Then, as the celebrations began, he warned the hosts' rivals that Germany can only improve as the tournament unfolds.
Klose, top scorer in the Bundesliga last season, continued his personal speciality of scoring freely in Germany's opening World Cup fixtures with goals after 17 and 61 minutes in their 4-2 triumph.
It was the highest-scoring opening fixture in the history of the World Cup.
He hit a hat-trick four years ago as the Germans thumped Saudi Arabia 8-0 in Sapporo in their opening game.
"Yes, it seems to be a habit," he said with a smile. "But of course this feels great -- to play at home, in the opening match of the World Cup finals in your own country and to score two goals -- it could not be better.
"But the most important thing was for us to win the match. Now we know we can score goals but we know we can improve our performance and I am very confident we can do that."
Klose was withdrawn after 79 minutes to a standing ovation from the sell-out capacity crowd of 66,000 at the Allianz Arena.
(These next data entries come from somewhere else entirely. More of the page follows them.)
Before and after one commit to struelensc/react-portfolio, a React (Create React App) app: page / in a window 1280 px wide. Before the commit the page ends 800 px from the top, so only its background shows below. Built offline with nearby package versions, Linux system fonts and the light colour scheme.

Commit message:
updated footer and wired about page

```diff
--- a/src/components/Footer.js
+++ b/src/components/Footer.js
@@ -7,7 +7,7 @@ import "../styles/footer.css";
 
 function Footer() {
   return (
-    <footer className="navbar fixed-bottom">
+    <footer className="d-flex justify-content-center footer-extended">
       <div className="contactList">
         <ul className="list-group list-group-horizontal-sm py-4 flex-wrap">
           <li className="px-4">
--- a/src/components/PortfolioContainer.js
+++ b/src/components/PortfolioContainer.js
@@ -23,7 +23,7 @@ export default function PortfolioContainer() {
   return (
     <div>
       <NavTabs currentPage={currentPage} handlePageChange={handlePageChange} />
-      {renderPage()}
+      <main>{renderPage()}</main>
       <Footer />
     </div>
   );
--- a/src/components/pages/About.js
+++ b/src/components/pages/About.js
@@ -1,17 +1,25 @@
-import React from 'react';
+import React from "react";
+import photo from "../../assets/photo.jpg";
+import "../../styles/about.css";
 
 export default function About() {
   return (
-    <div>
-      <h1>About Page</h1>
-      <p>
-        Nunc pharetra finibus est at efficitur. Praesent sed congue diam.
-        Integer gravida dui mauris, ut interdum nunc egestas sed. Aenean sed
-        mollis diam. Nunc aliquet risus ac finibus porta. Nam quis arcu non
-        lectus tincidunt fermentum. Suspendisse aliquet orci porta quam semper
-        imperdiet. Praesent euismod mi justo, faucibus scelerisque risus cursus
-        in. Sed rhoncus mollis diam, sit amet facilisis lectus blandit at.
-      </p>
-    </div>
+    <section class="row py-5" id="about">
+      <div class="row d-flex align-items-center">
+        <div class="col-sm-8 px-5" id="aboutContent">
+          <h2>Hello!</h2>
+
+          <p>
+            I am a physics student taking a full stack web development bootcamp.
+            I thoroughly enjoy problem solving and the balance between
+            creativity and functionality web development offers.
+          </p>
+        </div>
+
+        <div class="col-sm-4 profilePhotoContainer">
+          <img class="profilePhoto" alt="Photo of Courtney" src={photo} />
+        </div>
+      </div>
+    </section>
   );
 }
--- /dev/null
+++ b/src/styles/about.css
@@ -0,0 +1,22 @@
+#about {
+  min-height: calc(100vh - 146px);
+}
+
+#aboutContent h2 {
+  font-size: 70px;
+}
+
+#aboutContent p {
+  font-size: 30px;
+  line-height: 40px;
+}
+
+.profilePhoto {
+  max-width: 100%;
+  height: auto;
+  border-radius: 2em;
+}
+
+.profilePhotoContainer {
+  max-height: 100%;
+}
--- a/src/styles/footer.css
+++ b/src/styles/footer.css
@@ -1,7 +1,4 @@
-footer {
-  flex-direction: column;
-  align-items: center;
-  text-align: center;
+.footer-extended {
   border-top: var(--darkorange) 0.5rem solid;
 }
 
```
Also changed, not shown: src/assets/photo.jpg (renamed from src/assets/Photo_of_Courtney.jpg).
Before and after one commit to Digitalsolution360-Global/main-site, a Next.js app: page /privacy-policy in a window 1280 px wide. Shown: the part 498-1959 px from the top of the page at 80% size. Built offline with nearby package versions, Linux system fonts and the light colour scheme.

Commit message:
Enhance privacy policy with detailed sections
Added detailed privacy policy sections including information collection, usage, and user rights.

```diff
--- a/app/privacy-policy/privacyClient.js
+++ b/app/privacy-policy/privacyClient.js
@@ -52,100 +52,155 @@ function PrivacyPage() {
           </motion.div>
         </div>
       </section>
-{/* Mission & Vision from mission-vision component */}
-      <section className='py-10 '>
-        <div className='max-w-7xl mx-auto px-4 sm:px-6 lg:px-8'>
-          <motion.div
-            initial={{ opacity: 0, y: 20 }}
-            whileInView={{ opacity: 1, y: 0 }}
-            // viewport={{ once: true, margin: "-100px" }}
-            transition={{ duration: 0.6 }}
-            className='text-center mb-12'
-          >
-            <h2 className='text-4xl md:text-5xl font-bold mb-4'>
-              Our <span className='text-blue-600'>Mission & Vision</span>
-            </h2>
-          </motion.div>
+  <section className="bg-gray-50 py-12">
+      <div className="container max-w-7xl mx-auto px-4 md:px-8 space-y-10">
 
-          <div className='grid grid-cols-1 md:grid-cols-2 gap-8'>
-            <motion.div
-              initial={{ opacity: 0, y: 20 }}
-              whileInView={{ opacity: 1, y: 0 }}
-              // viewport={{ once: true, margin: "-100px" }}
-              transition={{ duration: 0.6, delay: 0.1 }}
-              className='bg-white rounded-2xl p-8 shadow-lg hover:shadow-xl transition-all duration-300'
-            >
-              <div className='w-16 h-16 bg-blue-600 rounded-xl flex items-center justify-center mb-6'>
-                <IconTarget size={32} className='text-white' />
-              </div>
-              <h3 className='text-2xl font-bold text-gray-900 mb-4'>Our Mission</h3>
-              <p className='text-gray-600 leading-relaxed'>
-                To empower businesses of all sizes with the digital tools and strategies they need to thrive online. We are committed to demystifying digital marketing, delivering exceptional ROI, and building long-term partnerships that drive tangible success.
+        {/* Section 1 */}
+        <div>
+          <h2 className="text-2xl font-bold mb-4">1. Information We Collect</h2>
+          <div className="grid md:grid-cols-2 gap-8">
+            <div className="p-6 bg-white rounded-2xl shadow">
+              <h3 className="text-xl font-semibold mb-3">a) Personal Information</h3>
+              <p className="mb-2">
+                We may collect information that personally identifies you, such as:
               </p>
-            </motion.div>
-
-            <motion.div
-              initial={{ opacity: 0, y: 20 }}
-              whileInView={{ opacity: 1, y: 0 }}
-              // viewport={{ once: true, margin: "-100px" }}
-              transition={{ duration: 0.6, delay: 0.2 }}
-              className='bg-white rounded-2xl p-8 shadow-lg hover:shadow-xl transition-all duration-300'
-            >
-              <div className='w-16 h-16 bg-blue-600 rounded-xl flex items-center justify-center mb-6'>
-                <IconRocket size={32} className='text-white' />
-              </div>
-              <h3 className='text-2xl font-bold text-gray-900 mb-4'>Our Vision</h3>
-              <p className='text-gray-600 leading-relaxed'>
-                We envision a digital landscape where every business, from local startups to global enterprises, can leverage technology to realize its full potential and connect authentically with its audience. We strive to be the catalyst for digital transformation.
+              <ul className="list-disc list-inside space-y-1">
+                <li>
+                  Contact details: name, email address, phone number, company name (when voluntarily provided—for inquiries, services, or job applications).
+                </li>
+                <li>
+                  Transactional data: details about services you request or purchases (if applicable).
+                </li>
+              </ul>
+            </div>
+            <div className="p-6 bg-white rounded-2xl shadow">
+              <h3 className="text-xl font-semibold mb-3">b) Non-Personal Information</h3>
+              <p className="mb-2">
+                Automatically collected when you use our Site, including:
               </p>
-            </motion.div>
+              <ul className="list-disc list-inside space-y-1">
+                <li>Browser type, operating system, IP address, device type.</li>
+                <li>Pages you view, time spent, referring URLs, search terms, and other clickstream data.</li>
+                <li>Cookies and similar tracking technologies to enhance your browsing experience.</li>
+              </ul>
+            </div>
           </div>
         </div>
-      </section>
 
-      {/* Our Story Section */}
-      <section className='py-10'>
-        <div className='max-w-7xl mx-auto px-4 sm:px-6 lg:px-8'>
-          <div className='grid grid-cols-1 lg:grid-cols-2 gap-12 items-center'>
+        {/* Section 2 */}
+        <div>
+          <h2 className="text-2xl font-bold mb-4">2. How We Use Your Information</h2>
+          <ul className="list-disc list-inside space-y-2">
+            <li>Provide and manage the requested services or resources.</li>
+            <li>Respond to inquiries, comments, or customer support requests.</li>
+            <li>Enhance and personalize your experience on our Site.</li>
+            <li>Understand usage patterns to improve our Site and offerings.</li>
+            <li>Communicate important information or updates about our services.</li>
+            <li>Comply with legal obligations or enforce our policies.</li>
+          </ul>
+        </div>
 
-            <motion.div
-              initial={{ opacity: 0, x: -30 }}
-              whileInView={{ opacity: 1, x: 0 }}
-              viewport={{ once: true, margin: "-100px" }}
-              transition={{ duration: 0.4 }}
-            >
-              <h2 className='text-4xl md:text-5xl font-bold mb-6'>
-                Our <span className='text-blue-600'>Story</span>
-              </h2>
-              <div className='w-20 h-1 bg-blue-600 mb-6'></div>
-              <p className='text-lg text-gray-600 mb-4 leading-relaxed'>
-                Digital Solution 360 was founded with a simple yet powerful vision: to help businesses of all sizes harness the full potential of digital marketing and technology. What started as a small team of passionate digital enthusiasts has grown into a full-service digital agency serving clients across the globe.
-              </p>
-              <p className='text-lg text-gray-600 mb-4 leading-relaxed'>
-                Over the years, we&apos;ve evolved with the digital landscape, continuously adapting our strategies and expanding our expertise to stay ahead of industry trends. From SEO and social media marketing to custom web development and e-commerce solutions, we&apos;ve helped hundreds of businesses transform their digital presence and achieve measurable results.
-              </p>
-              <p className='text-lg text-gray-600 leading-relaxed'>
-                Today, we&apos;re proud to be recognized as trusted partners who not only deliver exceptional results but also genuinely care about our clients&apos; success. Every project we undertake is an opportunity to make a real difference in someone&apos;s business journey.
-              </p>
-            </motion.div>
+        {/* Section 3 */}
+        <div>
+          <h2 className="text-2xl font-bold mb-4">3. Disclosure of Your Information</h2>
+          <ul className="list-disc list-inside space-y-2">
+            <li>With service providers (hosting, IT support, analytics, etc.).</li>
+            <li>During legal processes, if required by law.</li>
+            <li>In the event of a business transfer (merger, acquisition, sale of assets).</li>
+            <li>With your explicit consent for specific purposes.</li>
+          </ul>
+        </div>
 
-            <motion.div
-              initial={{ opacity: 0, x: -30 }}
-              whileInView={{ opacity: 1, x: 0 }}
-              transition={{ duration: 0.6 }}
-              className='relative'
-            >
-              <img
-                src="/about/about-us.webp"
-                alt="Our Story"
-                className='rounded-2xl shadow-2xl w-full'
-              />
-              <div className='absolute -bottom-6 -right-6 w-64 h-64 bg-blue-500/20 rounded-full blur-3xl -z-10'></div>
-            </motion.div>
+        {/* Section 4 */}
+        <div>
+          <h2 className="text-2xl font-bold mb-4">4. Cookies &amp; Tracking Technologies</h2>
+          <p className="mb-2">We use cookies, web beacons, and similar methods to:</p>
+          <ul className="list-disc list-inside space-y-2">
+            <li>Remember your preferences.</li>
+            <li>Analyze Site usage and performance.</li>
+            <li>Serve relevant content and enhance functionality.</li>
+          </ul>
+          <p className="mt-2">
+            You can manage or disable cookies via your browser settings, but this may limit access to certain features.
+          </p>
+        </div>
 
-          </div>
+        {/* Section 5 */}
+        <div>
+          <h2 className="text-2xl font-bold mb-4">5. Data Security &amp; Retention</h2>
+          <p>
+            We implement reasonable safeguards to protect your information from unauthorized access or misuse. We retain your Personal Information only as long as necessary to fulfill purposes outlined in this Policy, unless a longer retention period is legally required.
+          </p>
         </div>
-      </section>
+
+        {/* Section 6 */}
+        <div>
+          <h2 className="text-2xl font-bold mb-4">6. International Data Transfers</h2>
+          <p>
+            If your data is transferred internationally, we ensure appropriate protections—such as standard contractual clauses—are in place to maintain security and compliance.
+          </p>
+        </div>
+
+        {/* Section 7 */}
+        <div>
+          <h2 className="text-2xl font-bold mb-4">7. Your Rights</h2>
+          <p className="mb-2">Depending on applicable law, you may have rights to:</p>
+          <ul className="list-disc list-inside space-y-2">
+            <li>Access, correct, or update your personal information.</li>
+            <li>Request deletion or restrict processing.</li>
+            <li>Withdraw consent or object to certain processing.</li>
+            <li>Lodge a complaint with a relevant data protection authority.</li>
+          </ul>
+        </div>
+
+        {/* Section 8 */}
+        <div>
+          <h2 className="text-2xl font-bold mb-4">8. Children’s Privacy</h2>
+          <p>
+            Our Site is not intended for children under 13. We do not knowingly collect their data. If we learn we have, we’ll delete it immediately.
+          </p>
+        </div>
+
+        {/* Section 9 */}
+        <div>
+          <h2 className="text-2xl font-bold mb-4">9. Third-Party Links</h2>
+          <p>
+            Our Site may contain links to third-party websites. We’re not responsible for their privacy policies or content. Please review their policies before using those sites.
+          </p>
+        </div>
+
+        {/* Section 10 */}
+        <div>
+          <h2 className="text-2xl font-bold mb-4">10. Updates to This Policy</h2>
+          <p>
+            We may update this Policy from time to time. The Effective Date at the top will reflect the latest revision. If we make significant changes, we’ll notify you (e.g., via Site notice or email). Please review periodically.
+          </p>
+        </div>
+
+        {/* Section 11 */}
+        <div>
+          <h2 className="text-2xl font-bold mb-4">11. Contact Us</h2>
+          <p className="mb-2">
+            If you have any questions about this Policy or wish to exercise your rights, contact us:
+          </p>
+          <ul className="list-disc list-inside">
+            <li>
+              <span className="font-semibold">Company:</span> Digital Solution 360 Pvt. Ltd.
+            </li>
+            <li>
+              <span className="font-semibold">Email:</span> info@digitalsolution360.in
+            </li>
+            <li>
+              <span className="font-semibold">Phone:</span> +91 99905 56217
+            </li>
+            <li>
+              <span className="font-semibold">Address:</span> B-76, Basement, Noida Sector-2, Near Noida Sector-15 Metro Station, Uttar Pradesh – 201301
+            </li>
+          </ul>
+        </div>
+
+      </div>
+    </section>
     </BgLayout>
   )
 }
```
He said he had been feeling a slight tension in his left thigh, but it was not enough to trouble his fitness for the Germans' next game against Poland in Dortmund on June 14.
"This, today, has given me a beautiful feeling," said Klose, who was chosen by FIFA's panel of experts as the man of the match.
Klose denied that the German defence, which conceded two goals created by inter-passing by the Costa Rican forwards, was a cause for concern.
"No," he said. "It is not the fault of the defence. When we lose possession, in attack, we have to fight to get behind the ball again. We didn't do that. We made it difficult for them. It was our fault."
He said he had not celebrated either of his goals with a characteristic somersault on Friday because they were not really important enough.
"I just do those flip-ups now when it is a very beautiful, very important goal -- so I hope you will see a few in this tournament."